TASK DESCRIPTION: Word for word, repeat all of the entries.

THE DATA:
----------------
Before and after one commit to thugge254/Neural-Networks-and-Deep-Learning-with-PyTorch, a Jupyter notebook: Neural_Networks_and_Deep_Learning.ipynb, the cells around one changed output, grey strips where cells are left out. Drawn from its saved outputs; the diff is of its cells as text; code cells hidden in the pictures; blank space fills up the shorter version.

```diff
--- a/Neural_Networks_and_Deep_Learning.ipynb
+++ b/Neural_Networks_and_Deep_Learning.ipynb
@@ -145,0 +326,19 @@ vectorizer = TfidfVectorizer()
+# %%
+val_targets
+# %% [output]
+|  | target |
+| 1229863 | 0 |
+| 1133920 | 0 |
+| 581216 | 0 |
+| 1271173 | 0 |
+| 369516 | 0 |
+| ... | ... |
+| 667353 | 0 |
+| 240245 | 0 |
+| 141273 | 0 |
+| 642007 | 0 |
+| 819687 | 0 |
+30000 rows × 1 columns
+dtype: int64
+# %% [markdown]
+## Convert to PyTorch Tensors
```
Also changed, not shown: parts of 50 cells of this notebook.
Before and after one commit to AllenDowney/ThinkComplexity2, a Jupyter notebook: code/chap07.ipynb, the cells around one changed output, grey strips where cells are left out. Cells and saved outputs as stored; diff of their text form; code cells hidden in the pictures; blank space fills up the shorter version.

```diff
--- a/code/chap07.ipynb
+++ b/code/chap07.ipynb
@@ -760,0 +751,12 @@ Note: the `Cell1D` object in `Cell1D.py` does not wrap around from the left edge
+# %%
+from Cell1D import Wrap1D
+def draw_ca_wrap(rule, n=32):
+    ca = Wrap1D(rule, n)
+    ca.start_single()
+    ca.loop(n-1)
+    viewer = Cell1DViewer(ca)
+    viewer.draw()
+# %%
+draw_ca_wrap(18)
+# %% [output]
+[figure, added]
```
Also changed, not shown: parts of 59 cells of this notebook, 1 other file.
----------------
RESPONSE BELOW:
Before and after one commit to thugge254/Neural-Networks-and-Deep-Learning-with-PyTorch, a Jupyter notebook: Neural_Networks_and_Deep_Learning.ipynb, the cells around one changed output, grey strips where cells are left out. Drawn from its saved outputs; the diff is of its cells as text; code cells hidden in the pictures; blank space fills up the shorter version.

```diff
--- a/Neural_Networks_and_Deep_Learning.ipynb
+++ b/Neural_Networks_and_Deep_Learning.ipynb
@@ -145,0 +326,19 @@ vectorizer = TfidfVectorizer()
+# %%
+val_targets
+# %% [output]
+|  | target |
+| 1229863 | 0 |
+| 1133920 | 0 |
+| 581216 | 0 |
+| 1271173 | 0 |
+| 369516 | 0 |
+| ... | ... |
+| 667353 | 0 |
+| 240245 | 0 |
+| 141273 | 0 |
+| 642007 | 0 |
+| 819687 | 0 |
+30000 rows × 1 columns
+dtype: int64
+# %% [markdown]
+## Convert to PyTorch Tensors
```
Also changed, not shown: parts of 50 cells of this notebook.
Before and after one commit to AllenDowney/ThinkComplexity2, a Jupyter notebook: code/chap07.ipynb, the cells around one changed output, grey strips where cells are left out. Cells and saved outputs as stored; diff of their text form; code cells hidden in the pictures; blank space fills up the shorter version.

```diff
--- a/code/chap07.ipynb
+++ b/code/chap07.ipynb
@@ -760,0 +751,12 @@ Note: the `Cell1D` object in `Cell1D.py` does not wrap around from the left edge
+# %%
+from Cell1D import Wrap1D
+def draw_ca_wrap(rule, n=32):
+    ca = Wrap1D(rule, n)
+    ca.start_single()
+    ca.loop(n-1)
+    viewer = Cell1DViewer(ca)
+    viewer.draw()
+# %%
+draw_ca_wrap(18)
+# %% [output]
+[figure, added]
```
Also changed, not shown: parts of 59 cells of this notebook, 1 other file.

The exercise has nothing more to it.